Living Well With Alzheimer's: One Man’s Inspiring Story
Despite a diagnosis of early onset Alzheimer’s disease last year, nothing is stopping Alan Main from staying active and living well. This past spring Alan ran in the Blue Nose full marathon as part of the Alzheimer Society of Nova Scotia’s Charity Challenge team with a time of 4 hours and 49 minutes.
A diagnosis can be difficult for anyone and comes with unique challenges, but conquering challenges seems to be where Alan thrives. Alan was always an athletic individual winning races in both primary and secondary school, but as he reached university and met his lifelong partner Brenda, he extended the distances for the love of running and stopped sprinting. With awareness that things will be harder now, Alan and Brenda have developed strategies that work for them so he can continue doing the things he loves. Together they attended the Shaping the Journey program where they learned the importance of exercise and doing things that open themselves up for success.
For Alan the physical part of the running is easy, but logistics is the hard part. A solution he found was using the Find My Friends app on his cellphone for his training runs. It provides comfort for Alan knowing he can find his way back to Brenda or call if he needs help, and it also provides comfort for Brenda knowing she can login to see where he is.
On race day Alan faced a few bumps in the road, but nothing that stopped him from finishing. “I was three minutes behind the starting gun and was at the absolute back of the pack. I had to push to get up to runners at my level, all while contending with the 10 km runners coming up from behind,” Alan explains. Due to the hills on the route, many consider the Blue Nose Marathon to be one of the hardest in North America. Fortunately, Alan loves the hills, “I don’t know what it is, I think it is the challenge of conquering a hill!” he exclaims.
One of the best parts of running the Blue Nose Marathon for Alan was having his family there to support him. His brother, sister-in-law, niece, and nephew planned a vacation to Nova Scotia to cheer him on during the race. They set up along different spots along the race and then were all there with his mother June at the finish line.
Every step of the way for the past 39 years, Brenda has supported Alan. When she notices Alan is having a hard day, she encourages him to put on his shoes and go for a run. “It really helps when he gets back. He comes back calm and better able to face the rest of the day,” said Brenda. “In my caregiver support group some people talk about how much trouble their partners have sleeping, but I never find that a problem for Alan after a run or 50 km bike ride!”
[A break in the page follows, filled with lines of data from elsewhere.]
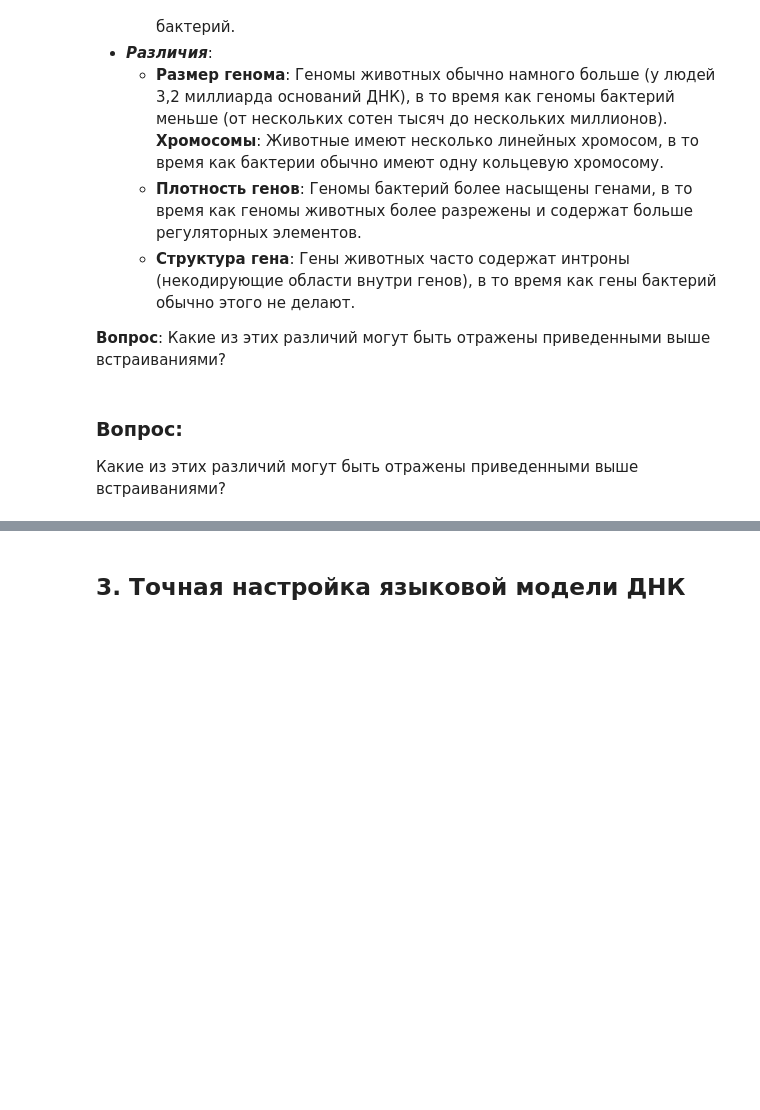
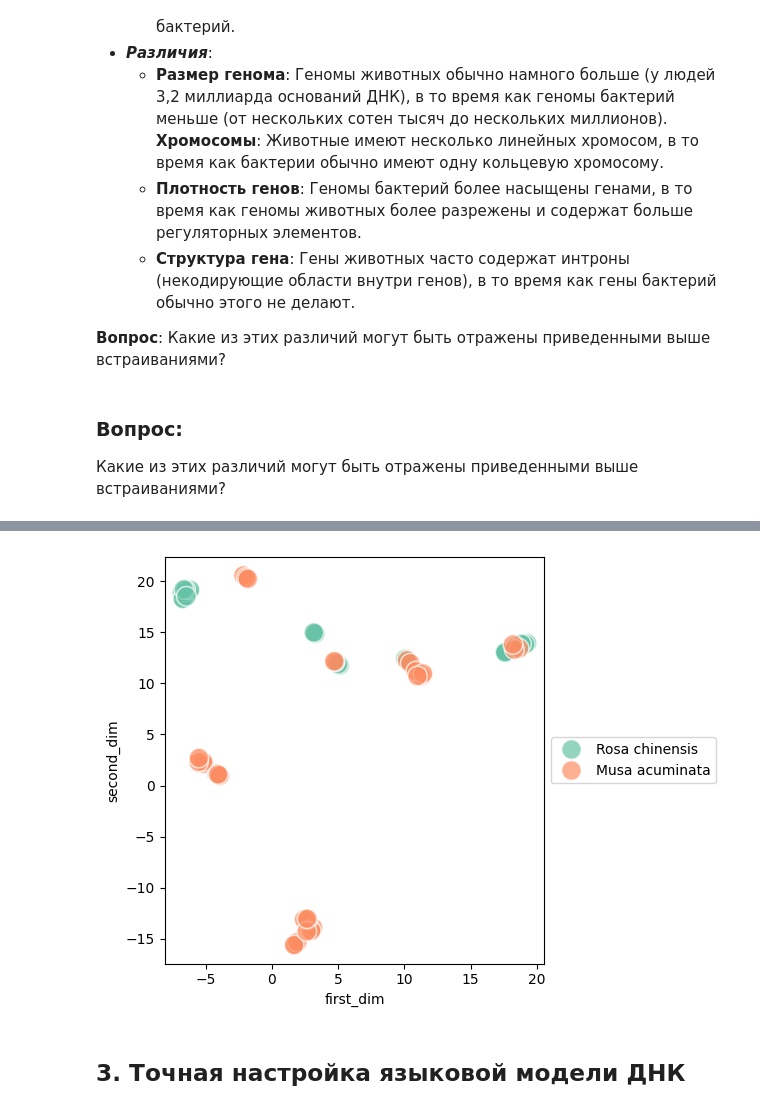
Before and after one commit to pavel-bulyha/NNInBioTasks, a Jupyter notebook: tasks/Lab11-12/AI_for_Biology.ipynb, the cells around one changed output, grey strips where cells are left out. Cells and saved outputs as stored; diff of their text form; code cells hidden in the pictures; blank space fills up the shorter version.

```diff
--- a/tasks/Lab11-12/AI_for_Biology.ipynb
+++ b/tasks/Lab11-12/AI_for_Biology.ipynb
@@ -887,0 +938,23 @@ plt.tight_layout()
+# %%
+try:
+    output = subprocess.check_output(
+        "wmic CPU Get NumberOfCores /Format:csv".split(),
+        text=True
+    ).strip()
+    lines = output.splitlines()
+
+    num_cores = sum(int(line.split(',')[-1]) for line in lines[1:] if line)
+except Exception as e:
+    num_cores = multiprocessing.cpu_count()
+
+os.environ["LOKY_MAX_CPU_COUNT"] = str(num_cores)
+print("Using", num_cores, "CPU cores (LOKY_MAX_CPU_COUNT).")
+
+# Заменяем t-SNE на UMAP:
+umap_model = umap.UMAP(n_components=2, random_state=0, n_neighbors=5, min_dist=0.1)
+embeddings_umap = umap_model.fit_transform(embeddings)  # embeddings – это ваши данные для редукции
+
+embeddings_umap_df = pd.DataFrame(
+    embeddings_umap, columns=['first_dim', 'second_dim'])
+embeddings_umap_df['organism'] = dna_sequences_df['organism']
+embeddings_umap_df
@@ -888,3 +976,15 @@ plt.tight_layout()
+# %%
+ax = sns.scatterplot(data=embeddings_umap_df,
+                x='first_dim',
+                y='second_dim',
+                hue='organism', color=None,
+                s=200, alpha=0.7, palette='Set2')
+
+plt.legend(loc='center left', bbox_to_anchor=(1, 0.5))
+
+plt.tight_layout()
+# %% [output]
+[figure, added]
 # %% [markdown]
 ## 3. Точная настройка языковой модели ДНК
 # %% [markdown]
```
Also changed, not shown: parts of 19 cells of this notebook, 1 other file.
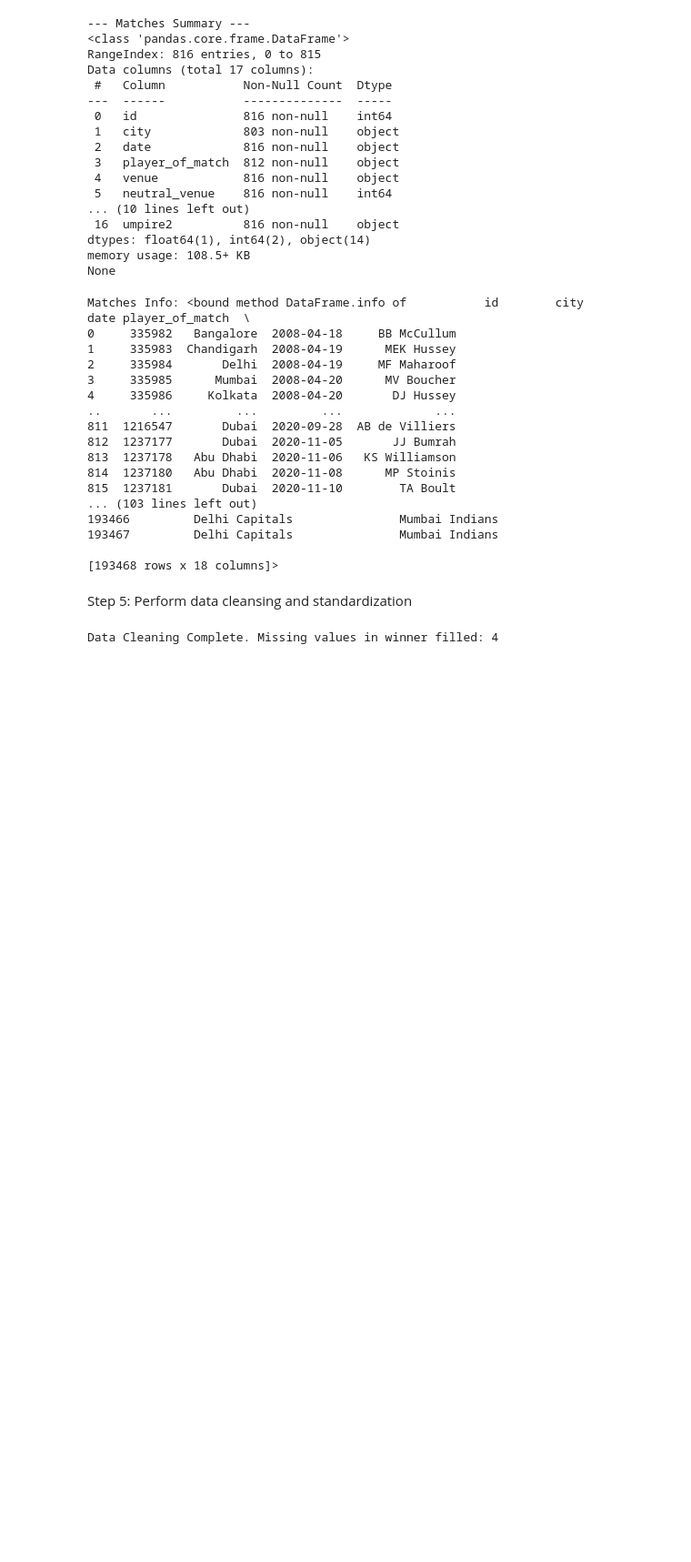
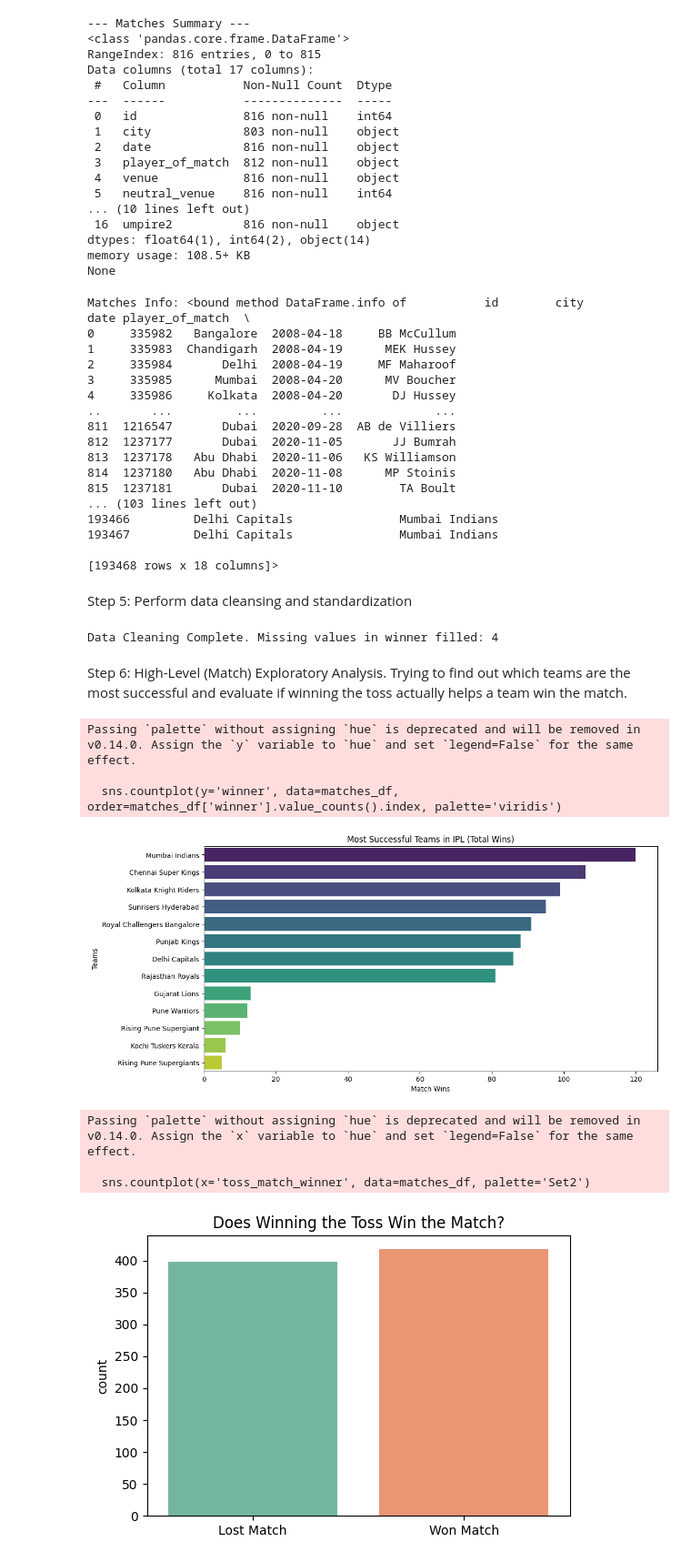
Before and after one commit to arunjthilak80/Data-Science-Projects, a Jupyter notebook: IPL_Dataset.ipynb, the cells around one changed output. Shown at 91% size. Saved outputs shown, nothing was run; the diff lists cells and outputs as text; code cells hidden in the pictures; blank space fills up the shorter version.

```diff
--- a/IPL_Dataset.ipynb
+++ b/IPL_Dataset.ipynb
@@ -89,3 +89,32 @@ matches_df['season'] = matches_df['date'].dt.year
 print("Data Cleaning Complete. Missing values in winner filled:", matches_df['winner'].isnull().sum())
 # %% [output]
 Data Cleaning Complete. Missing values in winner filled: 4
+# %% [markdown]
+Step 6: High-Level (Match) Exploratory Analysis. Trying to find out which teams are the most successful and evaluate if winning the toss actually helps a team win the match.
+# %%
+# 1. Total wins per team
+plt.figure(figsize=(12, 6))
+sns.countplot(y='winner', data=matches_df, order=matches_df['winner'].value_counts().index, palette='viridis')
+plt.title('Most Successful Teams in IPL (Total Wins)')
+plt.xlabel('Match Wins')
+plt.ylabel('Teams')
+plt.show()
+
+# 2. Toss Decision Impact: Does winning the toss mean winning the match?
+matches_df['toss_match_winner'] = (matches_df['toss_winner'] == matches_df['winner'])
+
+plt.figure(figsize=(6, 4))
+sns.countplot(x='toss_match_winner', data=matches_df, palette='Set2')
+plt.title('Does Winning the Toss Win the Match?')
+plt.xticks([0, 1], ['Lost Match', 'Won Match'])
+plt.xlabel('')
+plt.show()
+# %% [output]
+Passing `palette` without assigning `hue` is deprecated and will be removed in v0.14.0. Assign the `y` variable to `hue` and set `legend=False` for the same effect.
+
+  sns.countplot(y='winner', data=matches_df, order=matches_df['winner'].value_counts().index, palette='viridis')
+[figure, added]
+Passing `palette` without assigning `hue` is deprecated and will be removed in v0.14.0. Assign the `x` variable to `hue` and set `legend=False` for the same effect.
+
+  sns.countplot(x='toss_match_winner', data=matches_df, palette='Set2')
+[figure, added]
```
Also changed, not shown: parts of 4 cells of this notebook.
Alan shares the following advice for anyone trying to stay active after a diagnosis. “Get connected with people who have been doing it longer than you. I joined a local running group and really like the social aspect of running now,” Alan said. “When I shared that I had a dementia diagnosis and some aphasia, the group was even more welcoming!”